Businesses should be aware that frustrating remote access solutions lead to security implications and can compound threats. If employers fail to provide adequate remote working solutions, employees will find a way. Many will find digital workarounds, potentially downloading and installing tools and apps from questionable sources. Security must lead from the front foot.

Organizations must take full responsibility for the experience of at-home employees

Fundamentally, the only way a hybrid workplace model can truly succeed is if the work-from-home experience is on par with the in-office experience.

What other benefits are employees missing when they work from home? What tools and equipment do they not have access to? What aspects of the employee experience would discourage them from seeing the home office as a viable alternative – and can we address them?

These are all questions that organizations must ask if they want to successfully integrate the home office into their long-term strategy. This means considering factors such as physical workspaces, comfort, and ergonomics, as well as additional equipment like headsets and monitors – which have largely been left to employees to source.

It is this part of the employee experience that is fast becoming a new performance metric for IT teams and employers must take a more holistic approach to any hybrid working strategy.

What does the future hold?

In short, no one really knows. As we saw last year, circumstances can change at any moment and organizations must be ready to respond accordingly. This is where flexible network technology such as remote access points (RAPs) offer a low-risk solution to support home workers at the Edge, as and when needed.

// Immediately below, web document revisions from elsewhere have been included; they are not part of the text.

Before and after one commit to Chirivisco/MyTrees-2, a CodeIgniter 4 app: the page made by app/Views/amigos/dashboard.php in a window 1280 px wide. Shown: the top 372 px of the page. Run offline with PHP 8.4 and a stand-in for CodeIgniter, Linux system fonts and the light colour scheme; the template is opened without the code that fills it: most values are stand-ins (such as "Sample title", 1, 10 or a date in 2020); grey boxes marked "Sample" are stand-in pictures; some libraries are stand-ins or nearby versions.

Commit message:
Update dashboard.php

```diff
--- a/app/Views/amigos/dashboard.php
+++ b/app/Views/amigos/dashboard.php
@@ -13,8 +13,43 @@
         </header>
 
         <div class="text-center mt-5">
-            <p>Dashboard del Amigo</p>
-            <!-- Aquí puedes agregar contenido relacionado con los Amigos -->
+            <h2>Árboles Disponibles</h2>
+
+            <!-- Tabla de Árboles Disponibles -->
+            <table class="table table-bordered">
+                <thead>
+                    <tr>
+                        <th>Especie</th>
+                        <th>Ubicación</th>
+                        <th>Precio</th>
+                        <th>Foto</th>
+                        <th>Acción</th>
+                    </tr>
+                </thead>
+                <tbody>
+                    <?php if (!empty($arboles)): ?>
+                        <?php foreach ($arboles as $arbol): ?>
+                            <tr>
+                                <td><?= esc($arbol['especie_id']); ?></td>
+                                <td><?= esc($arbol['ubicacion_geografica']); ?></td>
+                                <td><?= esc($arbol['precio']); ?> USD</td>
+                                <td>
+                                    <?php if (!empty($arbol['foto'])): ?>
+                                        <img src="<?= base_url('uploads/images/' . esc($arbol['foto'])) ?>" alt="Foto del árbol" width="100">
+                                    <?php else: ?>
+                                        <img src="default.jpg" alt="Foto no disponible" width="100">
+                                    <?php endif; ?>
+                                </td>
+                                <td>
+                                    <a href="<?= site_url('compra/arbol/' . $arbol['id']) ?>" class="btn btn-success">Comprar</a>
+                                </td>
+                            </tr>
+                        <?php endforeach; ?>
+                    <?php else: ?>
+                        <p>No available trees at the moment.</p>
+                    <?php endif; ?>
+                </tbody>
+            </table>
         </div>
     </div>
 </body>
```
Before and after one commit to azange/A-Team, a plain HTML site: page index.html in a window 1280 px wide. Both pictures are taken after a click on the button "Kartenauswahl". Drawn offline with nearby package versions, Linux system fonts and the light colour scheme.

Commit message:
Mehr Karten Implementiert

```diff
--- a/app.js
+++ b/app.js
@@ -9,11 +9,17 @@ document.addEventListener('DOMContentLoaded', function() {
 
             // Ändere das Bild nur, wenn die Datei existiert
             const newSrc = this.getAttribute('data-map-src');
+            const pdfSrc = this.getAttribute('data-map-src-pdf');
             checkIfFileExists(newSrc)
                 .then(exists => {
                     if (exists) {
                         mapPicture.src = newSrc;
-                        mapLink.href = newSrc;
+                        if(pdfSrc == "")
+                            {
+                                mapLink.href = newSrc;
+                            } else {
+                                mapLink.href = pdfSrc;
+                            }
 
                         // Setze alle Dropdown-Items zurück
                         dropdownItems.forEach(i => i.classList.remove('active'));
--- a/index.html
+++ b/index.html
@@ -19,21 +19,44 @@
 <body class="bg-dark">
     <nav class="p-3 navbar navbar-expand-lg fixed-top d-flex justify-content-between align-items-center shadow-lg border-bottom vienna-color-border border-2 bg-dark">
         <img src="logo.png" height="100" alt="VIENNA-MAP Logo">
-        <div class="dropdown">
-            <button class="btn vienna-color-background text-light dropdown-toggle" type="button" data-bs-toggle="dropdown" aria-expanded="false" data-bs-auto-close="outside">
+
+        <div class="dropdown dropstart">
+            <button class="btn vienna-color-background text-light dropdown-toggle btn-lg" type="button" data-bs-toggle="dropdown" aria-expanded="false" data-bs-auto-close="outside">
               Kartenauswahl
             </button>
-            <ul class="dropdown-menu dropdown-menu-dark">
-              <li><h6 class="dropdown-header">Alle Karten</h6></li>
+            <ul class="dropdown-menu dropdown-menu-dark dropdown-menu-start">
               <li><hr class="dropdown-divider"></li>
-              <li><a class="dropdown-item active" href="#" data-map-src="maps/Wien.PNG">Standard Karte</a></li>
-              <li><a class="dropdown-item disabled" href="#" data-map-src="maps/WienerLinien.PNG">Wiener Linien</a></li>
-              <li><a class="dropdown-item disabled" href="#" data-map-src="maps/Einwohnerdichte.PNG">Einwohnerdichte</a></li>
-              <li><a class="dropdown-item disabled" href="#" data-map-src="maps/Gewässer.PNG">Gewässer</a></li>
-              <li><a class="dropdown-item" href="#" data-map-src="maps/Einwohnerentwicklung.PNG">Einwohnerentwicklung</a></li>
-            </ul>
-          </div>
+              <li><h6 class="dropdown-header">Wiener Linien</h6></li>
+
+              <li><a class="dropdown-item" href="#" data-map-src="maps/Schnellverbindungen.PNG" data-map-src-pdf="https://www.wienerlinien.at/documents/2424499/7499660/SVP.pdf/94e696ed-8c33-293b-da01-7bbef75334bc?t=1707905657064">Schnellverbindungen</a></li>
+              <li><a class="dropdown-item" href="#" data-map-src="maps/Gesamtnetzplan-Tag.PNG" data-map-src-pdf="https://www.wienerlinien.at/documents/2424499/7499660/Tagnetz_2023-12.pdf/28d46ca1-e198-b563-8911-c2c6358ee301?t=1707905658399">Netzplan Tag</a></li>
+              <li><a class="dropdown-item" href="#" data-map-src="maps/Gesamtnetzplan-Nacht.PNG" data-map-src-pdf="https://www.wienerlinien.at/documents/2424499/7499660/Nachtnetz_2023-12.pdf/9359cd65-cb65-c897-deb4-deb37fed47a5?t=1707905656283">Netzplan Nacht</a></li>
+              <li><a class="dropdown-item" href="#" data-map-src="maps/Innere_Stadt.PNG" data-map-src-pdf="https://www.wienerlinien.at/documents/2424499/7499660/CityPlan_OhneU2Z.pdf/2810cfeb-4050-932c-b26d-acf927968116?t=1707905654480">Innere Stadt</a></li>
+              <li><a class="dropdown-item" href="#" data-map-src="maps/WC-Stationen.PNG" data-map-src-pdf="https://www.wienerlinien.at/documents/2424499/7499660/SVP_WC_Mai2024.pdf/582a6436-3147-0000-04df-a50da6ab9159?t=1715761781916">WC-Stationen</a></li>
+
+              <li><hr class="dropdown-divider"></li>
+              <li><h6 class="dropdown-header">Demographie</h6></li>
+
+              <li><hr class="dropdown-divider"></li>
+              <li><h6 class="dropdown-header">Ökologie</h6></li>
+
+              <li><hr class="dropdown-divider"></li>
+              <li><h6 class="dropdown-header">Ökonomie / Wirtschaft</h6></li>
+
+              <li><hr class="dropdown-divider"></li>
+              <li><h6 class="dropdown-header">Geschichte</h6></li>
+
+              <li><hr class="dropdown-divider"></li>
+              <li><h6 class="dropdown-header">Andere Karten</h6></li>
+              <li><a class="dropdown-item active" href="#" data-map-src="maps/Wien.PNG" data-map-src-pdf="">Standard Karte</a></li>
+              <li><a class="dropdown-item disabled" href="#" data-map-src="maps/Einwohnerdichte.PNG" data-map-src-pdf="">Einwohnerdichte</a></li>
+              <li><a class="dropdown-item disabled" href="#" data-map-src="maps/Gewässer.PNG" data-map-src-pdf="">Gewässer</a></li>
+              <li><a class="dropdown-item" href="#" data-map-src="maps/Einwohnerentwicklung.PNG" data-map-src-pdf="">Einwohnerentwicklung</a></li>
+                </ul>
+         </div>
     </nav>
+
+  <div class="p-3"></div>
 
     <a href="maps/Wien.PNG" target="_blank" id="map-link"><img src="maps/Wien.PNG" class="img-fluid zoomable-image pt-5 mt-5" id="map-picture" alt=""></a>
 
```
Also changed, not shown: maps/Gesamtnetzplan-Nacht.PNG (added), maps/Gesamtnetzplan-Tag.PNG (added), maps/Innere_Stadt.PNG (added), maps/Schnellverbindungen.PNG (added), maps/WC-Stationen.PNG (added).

It offers simpler provisioning and can be easily turned off and mailed back to the vendor – providing control and visibility while ensuring a consistent, safe experience.

Moving forwards in this period of uncertainty won’t be as easy but focusing on building an agile network that can scale when required, will be the most resourceful way of ensuring that your business is set for success.

In the next instalment, we take a look at how organizations can create a hybrid workplace that delivers longer-term business value - make sure you don’t miss it.

Simon Wilson is the CTO of HPE Aruba.